WHAT IS REQUIRED |
In your copy, include every line of the records exactly and no picture at all.

((

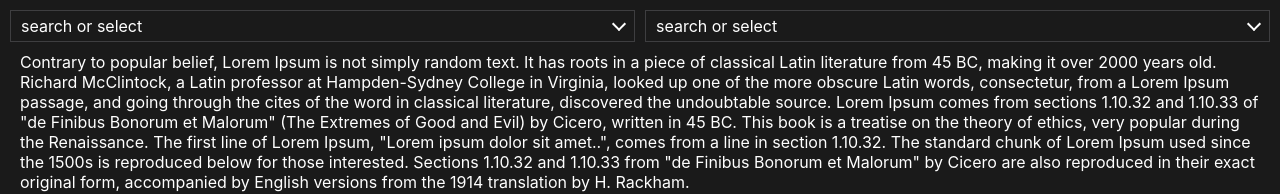
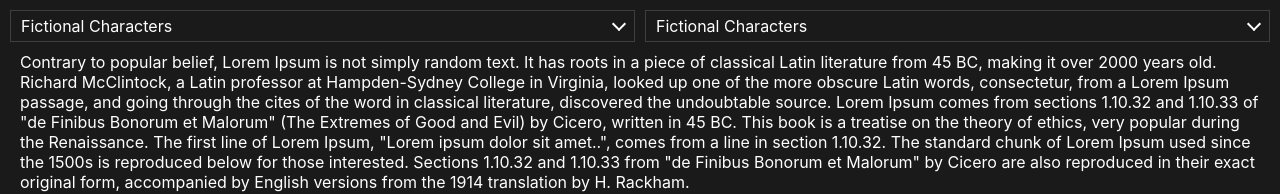
Before and after one commit to quantalytix/react-dropdownbox, a React (Create React App) app: page / in a window 1280 px wide. Shown: the top 194 px of the page. Built offline with nearby package versions, Linux system fonts and the light colour scheme.

Commit message:
SearchBox: result-div shows textInput from state or initialValue prop

```diff
--- a/src/dropdown/SearchBox.jsx
+++ b/src/dropdown/SearchBox.jsx
@@ -1,7 +1,7 @@
 import React, { useContext, useRef } from 'react';
 import {ReactDropdownContext} from './ReactDropdown'
 
-export default function SearchBox({placeholder, value, theme, icon, ...otherProps}) {
+export default function SearchBox({placeholder, initialValue, theme, icon, ...otherProps}) {
   const input = useRef()
   const context = useContext(ReactDropdownContext)
 
@@ -25,7 +25,7 @@ export default function SearchBox({placeholder, value, theme, icon, ...otherProp
     return (
       <div className='search-box' style={theme}>
         <div className={context.showResult ? 'result-div show' : 'result-div'} tabIndex="0" onFocus={handleOnFocus} style={{width: `calc(${theme.width} - 20px)`}}>
-          <span>{context.textInput || placeholder}</span>
+          <span>{context.textInput || initialValue}</span>
         </div>
         <input className={context.showResult ? 'input-box' : 'input-box show'} ref={input} placeholder={placeholder} onChange={handleChange} tabIndex="0"/>
         <div className="dropdown-icon" tabIndex="-1">
```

))

RESPONSE |
Before and after one commit to quantalytix/react-dropdownbox, a React (Create React App) app: page / in a window 1280 px wide. Shown: the top 194 px of the page. Built offline with nearby package versions, Linux system fonts and the light colour scheme.

Commit message:
SearchBox: result-div shows textInput from state or initialValue prop

```diff
--- a/src/dropdown/SearchBox.jsx
+++ b/src/dropdown/SearchBox.jsx
@@ -1,7 +1,7 @@
 import React, { useContext, useRef } from 'react';
 import {ReactDropdownContext} from './ReactDropdown'
 
-export default function SearchBox({placeholder, value, theme, icon, ...otherProps}) {
+export default function SearchBox({placeholder, initialValue, theme, icon, ...otherProps}) {
   const input = useRef()
   const context = useContext(ReactDropdownContext)
 
@@ -25,7 +25,7 @@ export default function SearchBox({placeholder, value, theme, icon, ...otherProp
     return (
       <div className='search-box' style={theme}>
         <div className={context.showResult ? 'result-div show' : 'result-div'} tabIndex="0" onFocus={handleOnFocus} style={{width: `calc(${theme.width} - 20px)`}}>
-          <span>{context.textInput || placeholder}</span>
+          <span>{context.textInput || initialValue}</span>
         </div>
         <input className={context.showResult ? 'input-box' : 'input-box show'} ref={input} placeholder={placeholder} onChange={handleChange} tabIndex="0"/>
         <div className="dropdown-icon" tabIndex="-1">
```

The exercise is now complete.